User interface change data
● ● ● ● ●

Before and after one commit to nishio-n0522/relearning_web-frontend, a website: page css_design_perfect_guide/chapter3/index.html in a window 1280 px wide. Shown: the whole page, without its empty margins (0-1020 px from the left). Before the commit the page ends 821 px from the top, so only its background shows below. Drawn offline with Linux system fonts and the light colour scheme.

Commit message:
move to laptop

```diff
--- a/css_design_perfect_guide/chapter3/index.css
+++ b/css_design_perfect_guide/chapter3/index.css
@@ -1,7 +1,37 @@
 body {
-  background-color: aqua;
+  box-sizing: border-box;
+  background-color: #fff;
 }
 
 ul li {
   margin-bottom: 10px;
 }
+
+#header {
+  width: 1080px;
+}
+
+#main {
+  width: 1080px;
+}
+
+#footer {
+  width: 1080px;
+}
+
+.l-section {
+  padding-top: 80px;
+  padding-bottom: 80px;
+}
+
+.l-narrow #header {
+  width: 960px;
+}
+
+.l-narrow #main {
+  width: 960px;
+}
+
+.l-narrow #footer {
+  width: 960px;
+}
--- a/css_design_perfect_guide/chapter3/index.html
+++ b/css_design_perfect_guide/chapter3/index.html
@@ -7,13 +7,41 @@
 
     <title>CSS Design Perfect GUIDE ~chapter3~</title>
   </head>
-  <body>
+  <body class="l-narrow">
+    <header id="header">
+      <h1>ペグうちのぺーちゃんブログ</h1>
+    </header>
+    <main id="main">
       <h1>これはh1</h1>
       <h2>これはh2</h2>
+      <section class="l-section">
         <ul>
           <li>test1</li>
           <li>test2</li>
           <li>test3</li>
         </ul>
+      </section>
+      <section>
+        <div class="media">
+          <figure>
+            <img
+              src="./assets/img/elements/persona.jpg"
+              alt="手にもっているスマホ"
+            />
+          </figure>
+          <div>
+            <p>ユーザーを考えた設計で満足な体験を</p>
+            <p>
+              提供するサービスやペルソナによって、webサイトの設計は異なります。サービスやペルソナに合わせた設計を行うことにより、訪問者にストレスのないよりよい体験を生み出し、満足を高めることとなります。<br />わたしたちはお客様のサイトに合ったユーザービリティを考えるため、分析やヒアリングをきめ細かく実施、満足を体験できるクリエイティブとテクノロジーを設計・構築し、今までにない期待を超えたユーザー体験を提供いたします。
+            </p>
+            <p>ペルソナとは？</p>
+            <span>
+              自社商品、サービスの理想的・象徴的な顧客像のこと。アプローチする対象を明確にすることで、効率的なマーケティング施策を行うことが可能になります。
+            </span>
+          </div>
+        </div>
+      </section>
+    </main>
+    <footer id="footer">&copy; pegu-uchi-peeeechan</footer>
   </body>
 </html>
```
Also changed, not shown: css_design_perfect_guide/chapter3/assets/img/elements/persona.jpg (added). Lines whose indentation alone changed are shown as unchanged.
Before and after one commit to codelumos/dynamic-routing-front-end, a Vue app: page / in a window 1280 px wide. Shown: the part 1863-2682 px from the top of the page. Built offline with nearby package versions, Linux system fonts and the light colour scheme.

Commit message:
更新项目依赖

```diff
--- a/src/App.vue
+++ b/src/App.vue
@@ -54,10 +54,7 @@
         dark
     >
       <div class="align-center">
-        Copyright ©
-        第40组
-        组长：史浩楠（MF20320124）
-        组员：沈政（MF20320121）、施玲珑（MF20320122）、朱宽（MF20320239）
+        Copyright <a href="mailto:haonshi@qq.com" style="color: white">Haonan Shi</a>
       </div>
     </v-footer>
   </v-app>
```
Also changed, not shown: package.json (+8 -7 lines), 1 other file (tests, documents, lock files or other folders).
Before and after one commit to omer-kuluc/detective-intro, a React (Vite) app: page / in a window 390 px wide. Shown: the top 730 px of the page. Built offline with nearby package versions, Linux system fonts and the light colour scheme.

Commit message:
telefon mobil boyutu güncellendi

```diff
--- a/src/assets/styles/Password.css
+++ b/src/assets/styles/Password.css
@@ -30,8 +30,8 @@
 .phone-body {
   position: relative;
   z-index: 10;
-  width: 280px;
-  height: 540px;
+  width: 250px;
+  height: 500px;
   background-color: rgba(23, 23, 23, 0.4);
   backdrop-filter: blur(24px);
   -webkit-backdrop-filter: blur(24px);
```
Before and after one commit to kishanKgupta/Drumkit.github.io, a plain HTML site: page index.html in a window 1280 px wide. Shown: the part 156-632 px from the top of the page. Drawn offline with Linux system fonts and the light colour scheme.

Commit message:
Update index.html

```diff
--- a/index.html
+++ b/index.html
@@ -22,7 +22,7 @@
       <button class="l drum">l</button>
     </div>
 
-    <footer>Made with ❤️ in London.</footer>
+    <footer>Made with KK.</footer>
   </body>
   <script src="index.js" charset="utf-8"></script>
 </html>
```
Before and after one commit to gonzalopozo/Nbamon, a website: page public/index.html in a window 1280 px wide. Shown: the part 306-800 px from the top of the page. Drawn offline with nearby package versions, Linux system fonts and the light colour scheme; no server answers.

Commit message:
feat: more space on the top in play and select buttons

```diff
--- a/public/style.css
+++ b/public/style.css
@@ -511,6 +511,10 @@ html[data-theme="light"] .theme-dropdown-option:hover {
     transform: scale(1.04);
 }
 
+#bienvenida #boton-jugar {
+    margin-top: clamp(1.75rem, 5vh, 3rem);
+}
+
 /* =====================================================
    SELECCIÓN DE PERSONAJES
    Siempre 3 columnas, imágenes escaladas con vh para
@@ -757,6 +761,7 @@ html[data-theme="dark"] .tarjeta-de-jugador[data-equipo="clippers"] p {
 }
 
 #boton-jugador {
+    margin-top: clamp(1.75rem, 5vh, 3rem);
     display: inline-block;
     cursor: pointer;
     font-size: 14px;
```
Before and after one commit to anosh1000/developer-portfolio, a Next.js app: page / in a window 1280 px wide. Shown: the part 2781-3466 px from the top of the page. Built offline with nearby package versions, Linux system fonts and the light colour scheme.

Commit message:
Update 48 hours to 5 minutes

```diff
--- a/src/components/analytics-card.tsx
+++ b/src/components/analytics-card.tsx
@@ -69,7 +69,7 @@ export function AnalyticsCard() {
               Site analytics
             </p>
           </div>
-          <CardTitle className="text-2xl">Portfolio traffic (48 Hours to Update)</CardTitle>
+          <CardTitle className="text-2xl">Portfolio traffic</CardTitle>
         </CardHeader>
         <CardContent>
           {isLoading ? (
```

● ● ● ● ●

- **WORK ITEM**
Set down each line exactly as it appears in the data.

- **REPLY TO THE EXERCISE**
Before and after one commit to nishio-n0522/relearning_web-frontend, a website: page css_design_perfect_guide/chapter3/index.html in a window 1280 px wide. Shown: the whole page, without its empty margins (0-1020 px from the left). Before the commit the page ends 821 px from the top, so only its background shows below. Drawn offline with Linux system fonts and the light colour scheme.

Commit message:
move to laptop

```diff
--- a/css_design_perfect_guide/chapter3/index.css
+++ b/css_design_perfect_guide/chapter3/index.css
@@ -1,7 +1,37 @@
 body {
-  background-color: aqua;
+  box-sizing: border-box;
+  background-color: #fff;
 }
 
 ul li {
   margin-bottom: 10px;
 }
+
+#header {
+  width: 1080px;
+}
+
+#main {
+  width: 1080px;
+}
+
+#footer {
+  width: 1080px;
+}
+
+.l-section {
+  padding-top: 80px;
+  padding-bottom: 80px;
+}
+
+.l-narrow #header {
+  width: 960px;
+}
+
+.l-narrow #main {
+  width: 960px;
+}
+
+.l-narrow #footer {
+  width: 960px;
+}
--- a/css_design_perfect_guide/chapter3/index.html
+++ b/css_design_perfect_guide/chapter3/index.html
@@ -7,13 +7,41 @@
 
     <title>CSS Design Perfect GUIDE ~chapter3~</title>
   </head>
-  <body>
+  <body class="l-narrow">
+    <header id="header">
+      <h1>ペグうちのぺーちゃんブログ</h1>
+    </header>
+    <main id="main">
       <h1>これはh1</h1>
       <h2>これはh2</h2>
+      <section class="l-section">
         <ul>
           <li>test1</li>
           <li>test2</li>
           <li>test3</li>
         </ul>
+      </section>
+      <section>
+        <div class="media">
+          <figure>
+            <img
+              src="./assets/img/elements/persona.jpg"
+              alt="手にもっているスマホ"
+            />
+          </figure>
+          <div>
+            <p>ユーザーを考えた設計で満足な体験を</p>
+            <p>
+              提供するサービスやペルソナによって、webサイトの設計は異なります。サービスやペルソナに合わせた設計を行うことにより、訪問者にストレスのないよりよい体験を生み出し、満足を高めることとなります。<br />わたしたちはお客様のサイトに合ったユーザービリティを考えるため、分析やヒアリングをきめ細かく実施、満足を体験できるクリエイティブとテクノロジーを設計・構築し、今までにない期待を超えたユーザー体験を提供いたします。
+            </p>
+            <p>ペルソナとは？</p>
+            <span>
+              自社商品、サービスの理想的・象徴的な顧客像のこと。アプローチする対象を明確にすることで、効率的なマーケティング施策を行うことが可能になります。
+            </span>
+          </div>
+        </div>
+      </section>
+    </main>
+    <footer id="footer">&copy; pegu-uchi-peeeechan</footer>
   </body>
 </html>
```
Also changed, not shown: css_design_perfect_guide/chapter3/assets/img/elements/persona.jpg (added). Lines whose indentation alone changed are shown as unchanged.
Before and after one commit to codelumos/dynamic-routing-front-end, a Vue app: page / in a window 1280 px wide. Shown: the part 1863-2682 px from the top of the page. Built offline with nearby package versions, Linux system fonts and the light colour scheme.

Commit message:
更新项目依赖

```diff
--- a/src/App.vue
+++ b/src/App.vue
@@ -54,10 +54,7 @@
         dark
     >
       <div class="align-center">
-        Copyright ©
-        第40组
-        组长：史浩楠（MF20320124）
-        组员：沈政（MF20320121）、施玲珑（MF20320122）、朱宽（MF20320239）
+        Copyright <a href="mailto:haonshi@qq.com" style="color: white">Haonan Shi</a>
       </div>
     </v-footer>
   </v-app>
```
Also changed, not shown: package.json (+8 -7 lines), 1 other file (tests, documents, lock files or other folders).
Before and after one commit to omer-kuluc/detective-intro, a React (Vite) app: page / in a window 390 px wide. Shown: the top 730 px of the page. Built offline with nearby package versions, Linux system fonts and the light colour scheme.

Commit message:
telefon mobil boyutu güncellendi

```diff
--- a/src/assets/styles/Password.css
+++ b/src/assets/styles/Password.css
@@ -30,8 +30,8 @@
 .phone-body {
   position: relative;
   z-index: 10;
-  width: 280px;
-  height: 540px;
+  width: 250px;
+  height: 500px;
   background-color: rgba(23, 23, 23, 0.4);
   backdrop-filter: blur(24px);
   -webkit-backdrop-filter: blur(24px);
```
Before and after one commit to kishanKgupta/Drumkit.github.io, a plain HTML site: page index.html in a window 1280 px wide. Shown: the part 156-632 px from the top of the page. Drawn offline with Linux system fonts and the light colour scheme.

Commit message:
Update index.html

```diff
--- a/index.html
+++ b/index.html
@@ -22,7 +22,7 @@
       <button class="l drum">l</button>
     </div>
 
-    <footer>Made with ❤️ in London.</footer>
+    <footer>Made with KK.</footer>
   </body>
   <script src="index.js" charset="utf-8"></script>
 </html>
```
Before and after one commit to gonzalopozo/Nbamon, a website: page public/index.html in a window 1280 px wide. Shown: the part 306-800 px from the top of the page. Drawn offline with nearby package versions, Linux system fonts and the light colour scheme; no server answers.

Commit message:
feat: more space on the top in play and select buttons

```diff
--- a/public/style.css
+++ b/public/style.css
@@ -511,6 +511,10 @@ html[data-theme="light"] .theme-dropdown-option:hover {
     transform: scale(1.04);
 }
 
+#bienvenida #boton-jugar {
+    margin-top: clamp(1.75rem, 5vh, 3rem);
+}
+
 /* =====================================================
    SELECCIÓN DE PERSONAJES
    Siempre 3 columnas, imágenes escaladas con vh para
@@ -757,6 +761,7 @@ html[data-theme="dark"] .tarjeta-de-jugador[data-equipo="clippers"] p {
 }
 
 #boton-jugador {
+    margin-top: clamp(1.75rem, 5vh, 3rem);
     display: inline-block;
     cursor: pointer;
     font-size: 14px;
```
Before and after one commit to anosh1000/developer-portfolio, a Next.js app: page / in a window 1280 px wide. Shown: the part 2781-3466 px from the top of the page. Built offline with nearby package versions, Linux system fonts and the light colour scheme.

Commit message:
Update 48 hours to 5 minutes

```diff
--- a/src/components/analytics-card.tsx
+++ b/src/components/analytics-card.tsx
@@ -69,7 +69,7 @@ export function AnalyticsCard() {
               Site analytics
             </p>
           </div>
-          <CardTitle className="text-2xl">Portfolio traffic (48 Hours to Update)</CardTitle>
+          <CardTitle className="text-2xl">Portfolio traffic</CardTitle>
         </CardHeader>
         <CardContent>
           {isLoading ? (
```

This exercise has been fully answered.